(Given records begins)

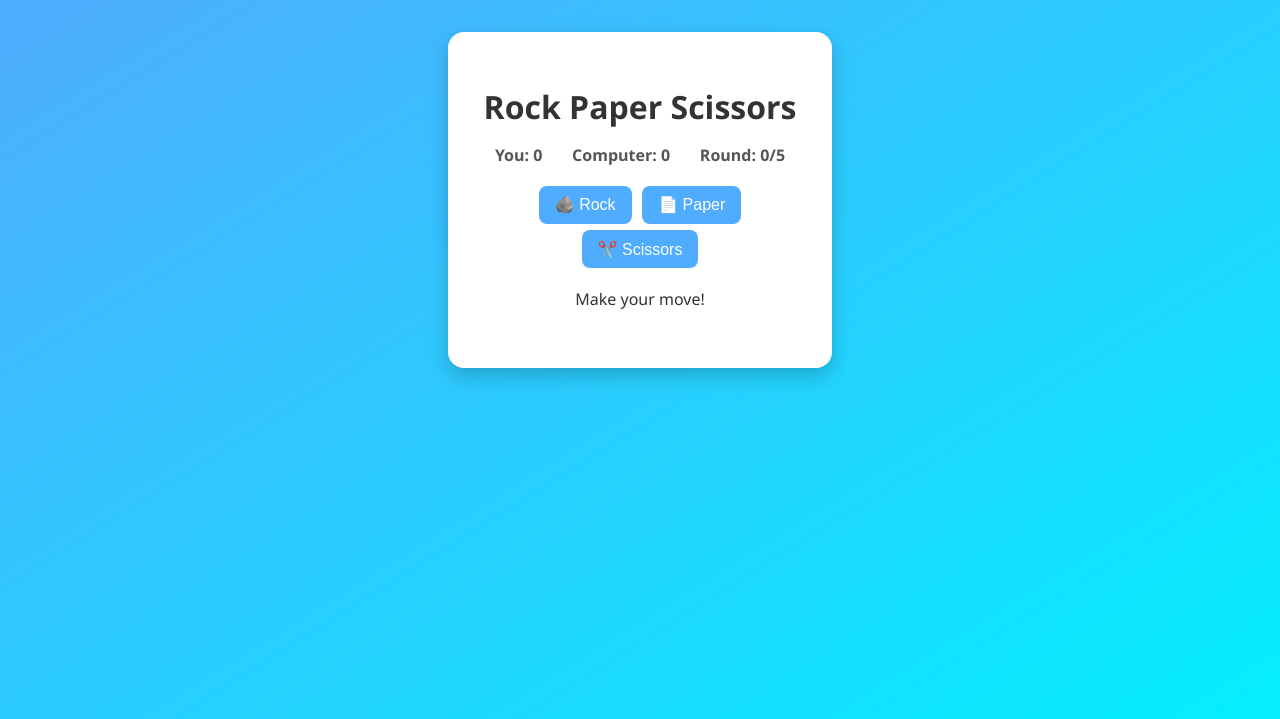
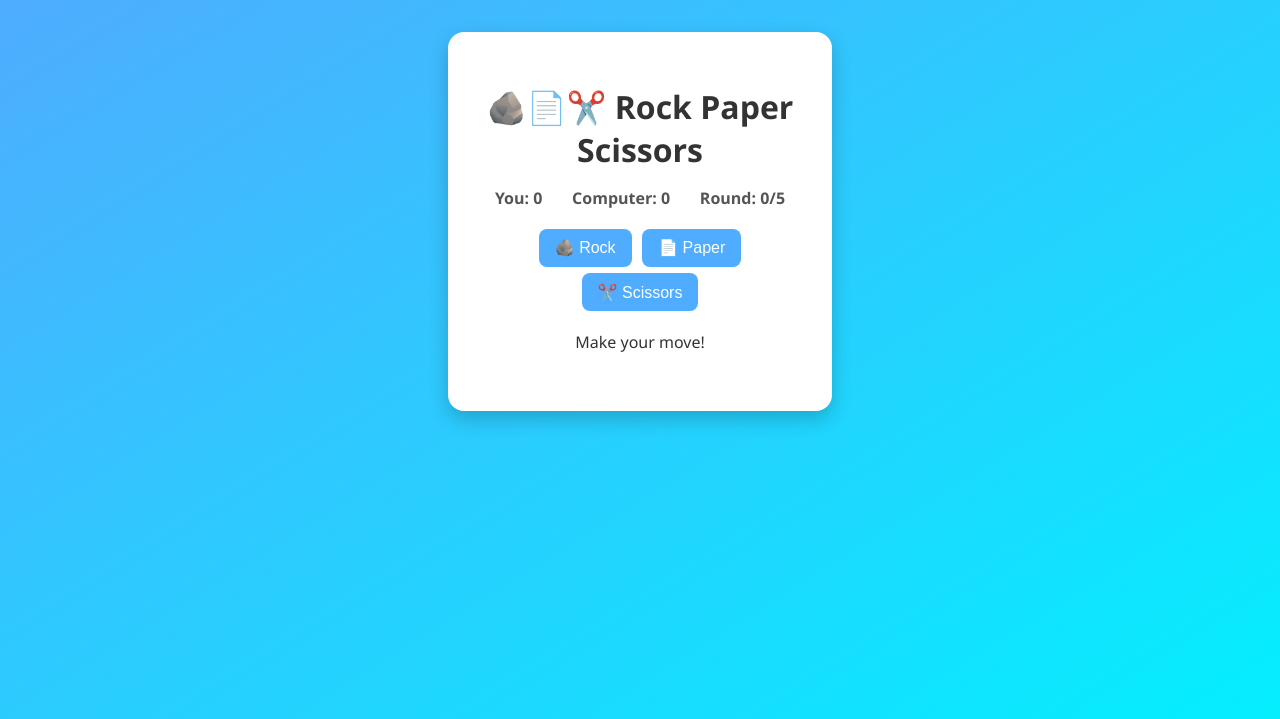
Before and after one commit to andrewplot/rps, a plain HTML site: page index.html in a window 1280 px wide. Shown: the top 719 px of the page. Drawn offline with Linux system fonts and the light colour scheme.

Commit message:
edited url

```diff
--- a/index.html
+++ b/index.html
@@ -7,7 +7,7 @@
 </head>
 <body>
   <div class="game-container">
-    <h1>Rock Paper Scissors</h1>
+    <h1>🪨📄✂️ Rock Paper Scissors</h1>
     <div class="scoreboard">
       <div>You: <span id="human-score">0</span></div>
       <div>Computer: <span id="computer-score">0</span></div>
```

(Given records ends)
(Given records begins)

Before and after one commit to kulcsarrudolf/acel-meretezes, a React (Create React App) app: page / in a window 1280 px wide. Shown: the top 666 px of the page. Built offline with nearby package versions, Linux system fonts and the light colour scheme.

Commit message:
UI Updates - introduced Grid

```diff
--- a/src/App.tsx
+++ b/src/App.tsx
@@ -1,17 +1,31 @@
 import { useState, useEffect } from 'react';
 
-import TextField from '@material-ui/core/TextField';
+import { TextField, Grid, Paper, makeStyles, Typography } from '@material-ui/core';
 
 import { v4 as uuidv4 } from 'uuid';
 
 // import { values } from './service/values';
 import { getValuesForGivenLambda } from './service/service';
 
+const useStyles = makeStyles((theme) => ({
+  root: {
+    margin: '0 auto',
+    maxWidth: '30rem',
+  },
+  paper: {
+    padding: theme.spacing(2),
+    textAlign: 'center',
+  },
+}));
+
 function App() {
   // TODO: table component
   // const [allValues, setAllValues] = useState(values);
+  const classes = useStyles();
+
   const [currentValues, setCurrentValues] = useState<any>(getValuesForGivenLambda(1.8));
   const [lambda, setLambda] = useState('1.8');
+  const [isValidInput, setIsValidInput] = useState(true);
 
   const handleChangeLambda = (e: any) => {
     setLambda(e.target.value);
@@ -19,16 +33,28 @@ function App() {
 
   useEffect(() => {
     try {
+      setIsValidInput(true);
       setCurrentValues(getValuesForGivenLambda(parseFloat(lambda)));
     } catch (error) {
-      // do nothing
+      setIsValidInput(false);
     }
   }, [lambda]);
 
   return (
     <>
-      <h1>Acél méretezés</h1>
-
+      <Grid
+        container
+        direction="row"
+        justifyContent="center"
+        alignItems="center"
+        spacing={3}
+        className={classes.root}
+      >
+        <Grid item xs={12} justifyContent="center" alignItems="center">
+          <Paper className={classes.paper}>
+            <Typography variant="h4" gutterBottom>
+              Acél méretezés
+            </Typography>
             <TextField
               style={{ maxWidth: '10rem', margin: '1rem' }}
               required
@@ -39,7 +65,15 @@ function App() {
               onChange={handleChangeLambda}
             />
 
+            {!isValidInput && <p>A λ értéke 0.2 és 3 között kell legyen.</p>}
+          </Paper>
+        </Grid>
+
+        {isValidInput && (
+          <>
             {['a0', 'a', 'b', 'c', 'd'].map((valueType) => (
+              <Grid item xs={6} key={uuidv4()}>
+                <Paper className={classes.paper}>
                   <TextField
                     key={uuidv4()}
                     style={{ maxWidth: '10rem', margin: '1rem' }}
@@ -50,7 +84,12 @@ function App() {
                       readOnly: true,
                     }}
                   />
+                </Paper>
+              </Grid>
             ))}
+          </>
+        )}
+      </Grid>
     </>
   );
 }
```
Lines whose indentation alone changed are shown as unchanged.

(Given records ends)
(Given records begins)

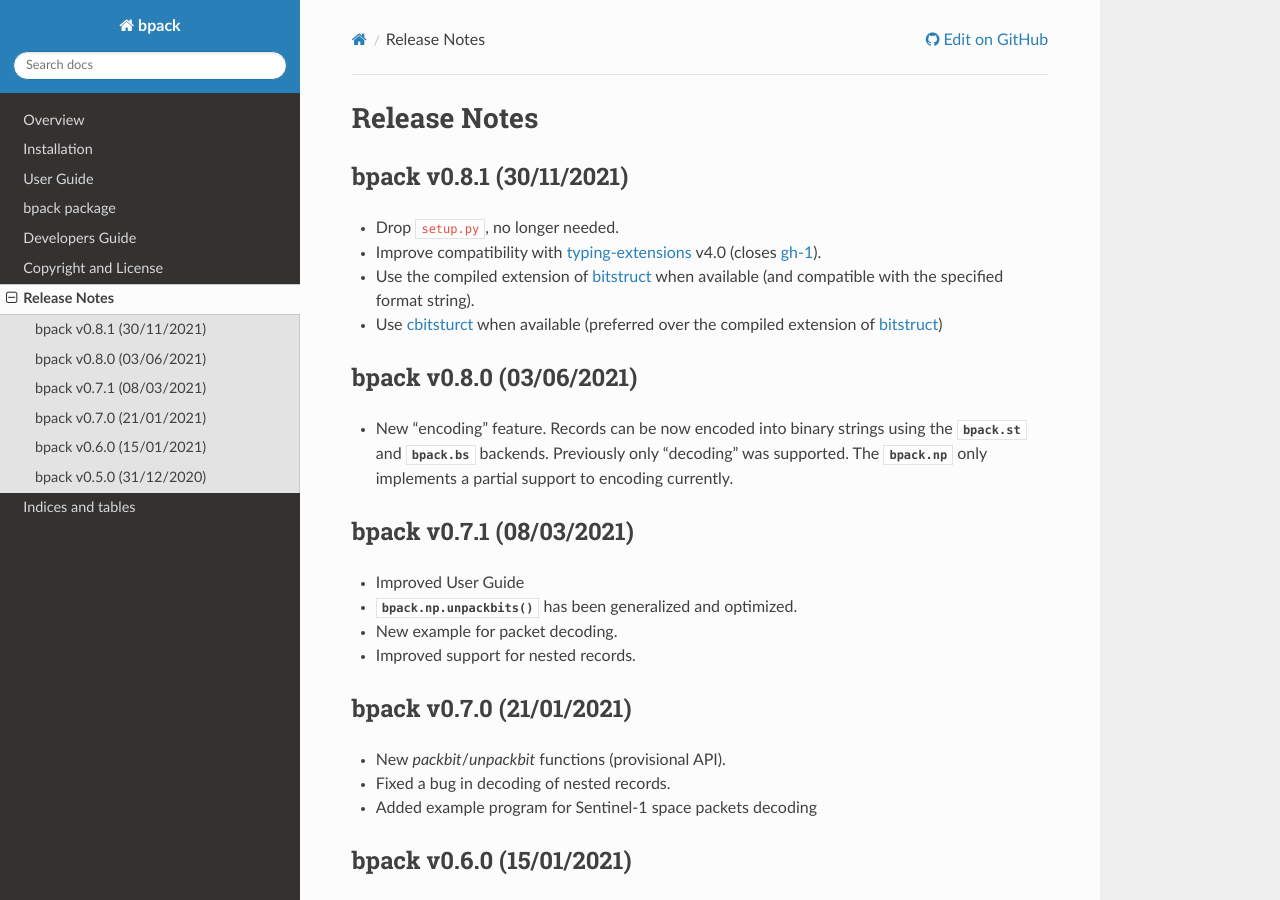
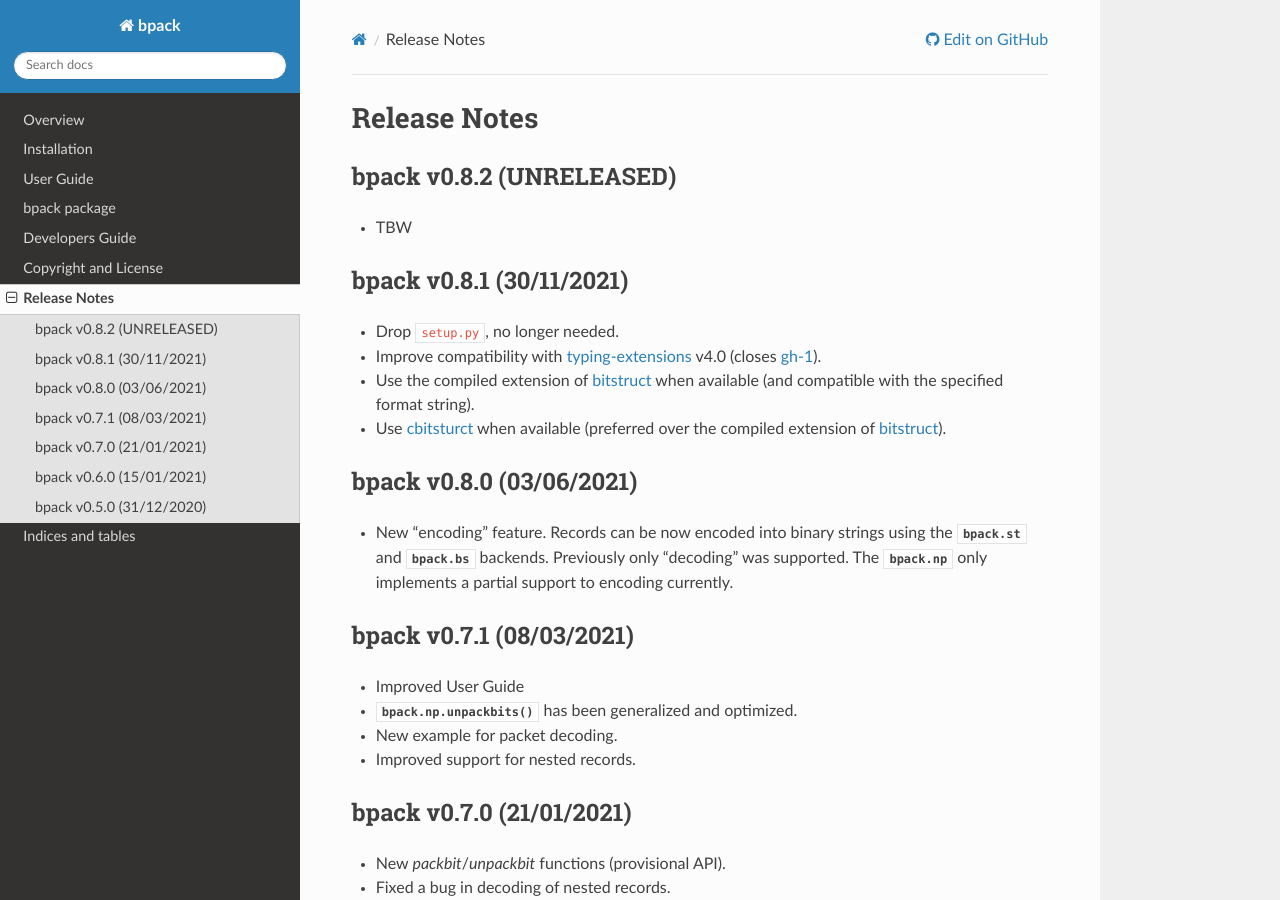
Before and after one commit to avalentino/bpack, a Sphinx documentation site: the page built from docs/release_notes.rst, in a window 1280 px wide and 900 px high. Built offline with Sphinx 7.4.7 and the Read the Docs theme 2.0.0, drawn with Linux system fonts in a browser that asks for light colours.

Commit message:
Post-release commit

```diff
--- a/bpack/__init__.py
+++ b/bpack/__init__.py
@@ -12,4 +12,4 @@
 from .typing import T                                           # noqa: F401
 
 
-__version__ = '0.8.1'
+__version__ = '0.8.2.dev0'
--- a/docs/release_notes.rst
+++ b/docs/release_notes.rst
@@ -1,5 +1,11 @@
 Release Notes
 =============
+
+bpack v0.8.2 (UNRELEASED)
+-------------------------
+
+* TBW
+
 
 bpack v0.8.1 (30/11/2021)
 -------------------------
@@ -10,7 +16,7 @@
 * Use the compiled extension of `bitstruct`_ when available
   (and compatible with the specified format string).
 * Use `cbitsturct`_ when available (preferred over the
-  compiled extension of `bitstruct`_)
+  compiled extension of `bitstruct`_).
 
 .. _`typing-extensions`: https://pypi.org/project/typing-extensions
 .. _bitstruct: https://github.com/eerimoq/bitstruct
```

(Given records ends)

▶ [Exercise requirements] Could you find every line in the records above that has the string "index" and copy it?

▶ [Result of this exercise]
Before and after one commit to andrewplot/rps, a plain HTML site: page index.html in a window 1280 px wide. Shown: the top 719 px of the page. Drawn offline with Linux system fonts and the light colour scheme.
--- a/index.html
+++ b/index.html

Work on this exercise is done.